* Requirement *
The pictures in the data below are to be omitted; all else must be duplicated exactly.

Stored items
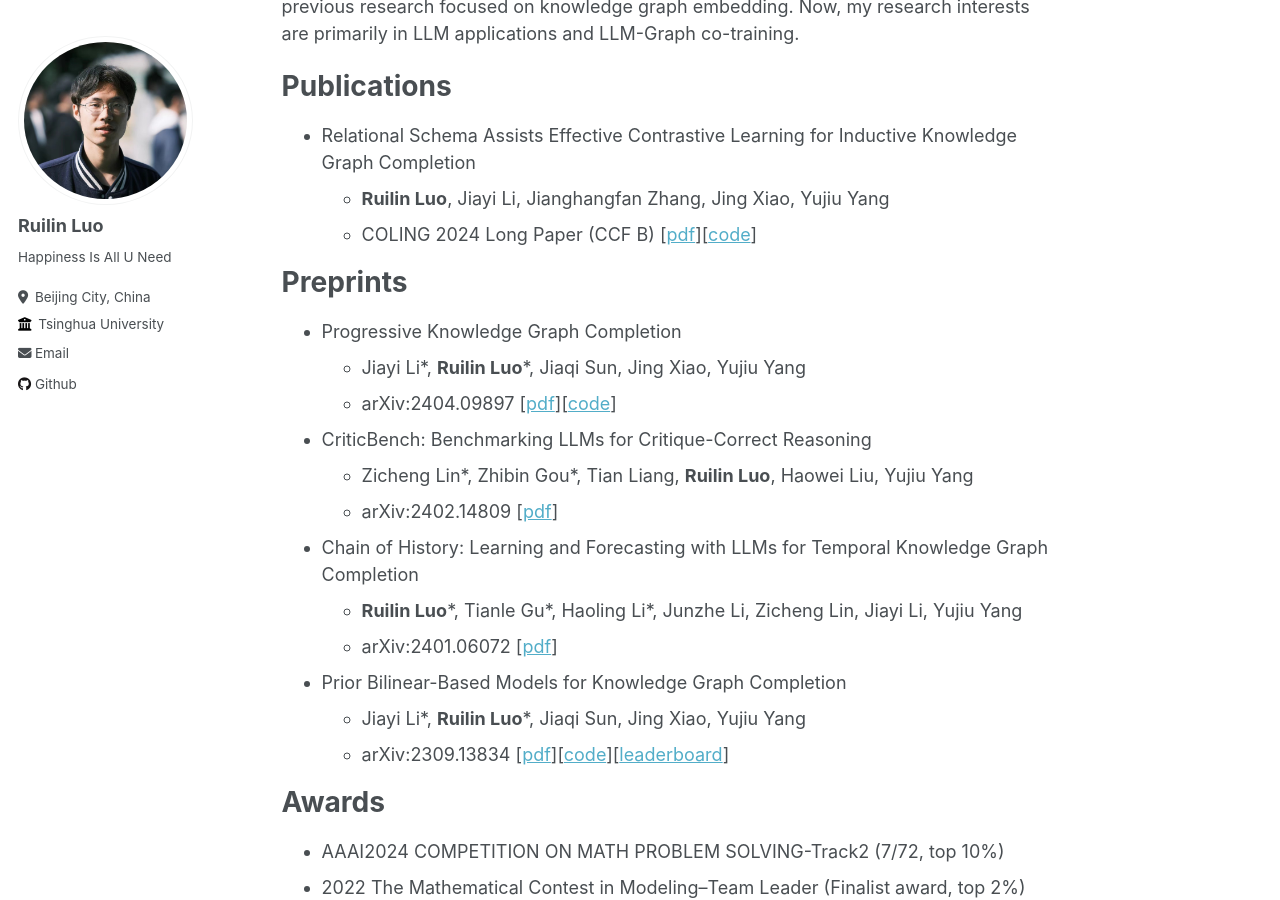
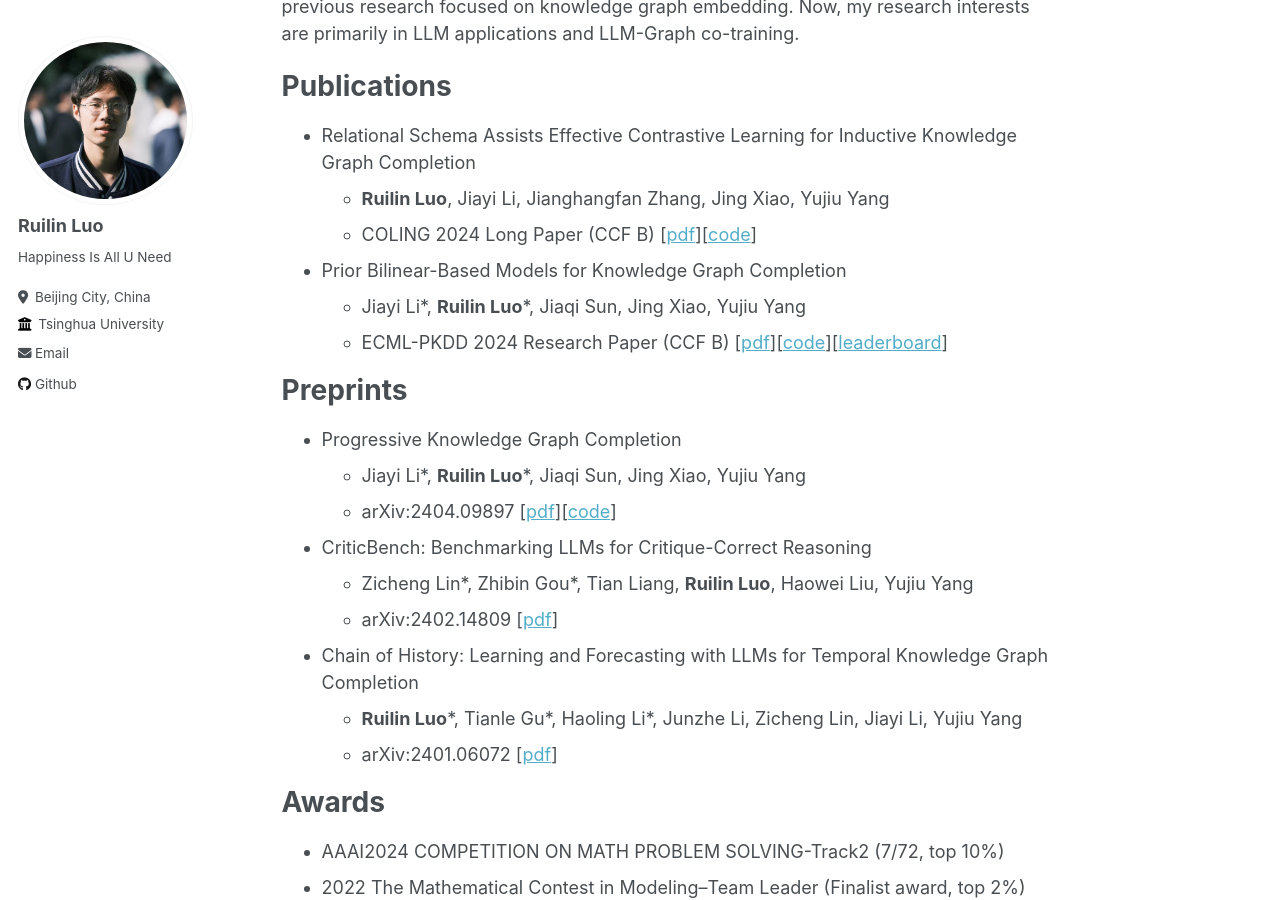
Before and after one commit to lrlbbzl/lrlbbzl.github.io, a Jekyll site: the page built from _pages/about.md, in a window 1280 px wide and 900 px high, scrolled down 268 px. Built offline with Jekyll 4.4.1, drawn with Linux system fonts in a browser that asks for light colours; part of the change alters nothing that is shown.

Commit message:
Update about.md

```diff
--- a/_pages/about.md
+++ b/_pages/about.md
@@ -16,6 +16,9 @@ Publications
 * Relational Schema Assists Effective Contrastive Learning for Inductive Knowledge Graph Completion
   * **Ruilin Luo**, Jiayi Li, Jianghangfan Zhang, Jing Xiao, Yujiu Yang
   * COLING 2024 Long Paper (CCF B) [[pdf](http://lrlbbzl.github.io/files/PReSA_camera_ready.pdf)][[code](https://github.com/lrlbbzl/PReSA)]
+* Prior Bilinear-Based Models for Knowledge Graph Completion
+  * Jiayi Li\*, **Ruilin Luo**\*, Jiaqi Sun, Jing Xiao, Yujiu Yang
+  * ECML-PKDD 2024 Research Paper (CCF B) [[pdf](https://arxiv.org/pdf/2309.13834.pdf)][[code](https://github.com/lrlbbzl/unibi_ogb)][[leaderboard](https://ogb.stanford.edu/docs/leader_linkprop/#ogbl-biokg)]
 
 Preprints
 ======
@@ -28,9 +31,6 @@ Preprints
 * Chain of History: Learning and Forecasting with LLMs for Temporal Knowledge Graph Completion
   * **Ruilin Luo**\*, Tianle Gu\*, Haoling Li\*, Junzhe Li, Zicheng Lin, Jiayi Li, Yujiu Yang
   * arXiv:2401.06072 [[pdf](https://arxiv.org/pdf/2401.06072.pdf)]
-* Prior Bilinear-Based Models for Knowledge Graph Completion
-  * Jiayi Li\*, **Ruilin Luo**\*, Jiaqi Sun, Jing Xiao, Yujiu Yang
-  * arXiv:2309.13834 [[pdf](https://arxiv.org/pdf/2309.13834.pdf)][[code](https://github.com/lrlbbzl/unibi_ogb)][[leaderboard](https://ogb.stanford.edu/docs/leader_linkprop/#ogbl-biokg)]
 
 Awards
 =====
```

* Exercise result *
Before and after one commit to lrlbbzl/lrlbbzl.github.io, a Jekyll site: the page built from _pages/about.md, in a window 1280 px wide and 900 px high, scrolled down 268 px. Built offline with Jekyll 4.4.1, drawn with Linux system fonts in a browser that asks for light colours; part of the change alters nothing that is shown.

Commit message:
Update about.md

```diff
--- a/_pages/about.md
+++ b/_pages/about.md
@@ -16,6 +16,9 @@ Publications
 * Relational Schema Assists Effective Contrastive Learning for Inductive Knowledge Graph Completion
   * **Ruilin Luo**, Jiayi Li, Jianghangfan Zhang, Jing Xiao, Yujiu Yang
   * COLING 2024 Long Paper (CCF B) [[pdf](http://lrlbbzl.github.io/files/PReSA_camera_ready.pdf)][[code](https://github.com/lrlbbzl/PReSA)]
+* Prior Bilinear-Based Models for Knowledge Graph Completion
+  * Jiayi Li\*, **Ruilin Luo**\*, Jiaqi Sun, Jing Xiao, Yujiu Yang
+  * ECML-PKDD 2024 Research Paper (CCF B) [[pdf](https://arxiv.org/pdf/2309.13834.pdf)][[code](https://github.com/lrlbbzl/unibi_ogb)][[leaderboard](https://ogb.stanford.edu/docs/leader_linkprop/#ogbl-biokg)]
 
 Preprints
 ======
@@ -28,9 +31,6 @@ Preprints
 * Chain of History: Learning and Forecasting with LLMs for Temporal Knowledge Graph Completion
   * **Ruilin Luo**\*, Tianle Gu\*, Haoling Li\*, Junzhe Li, Zicheng Lin, Jiayi Li, Yujiu Yang
   * arXiv:2401.06072 [[pdf](https://arxiv.org/pdf/2401.06072.pdf)]
-* Prior Bilinear-Based Models for Knowledge Graph Completion
-  * Jiayi Li\*, **Ruilin Luo**\*, Jiaqi Sun, Jing Xiao, Yujiu Yang
-  * arXiv:2309.13834 [[pdf](https://arxiv.org/pdf/2309.13834.pdf)][[code](https://github.com/lrlbbzl/unibi_ogb)][[leaderboard](https://ogb.stanford.edu/docs/leader_linkprop/#ogbl-biokg)]
 
 Awards
 =====
```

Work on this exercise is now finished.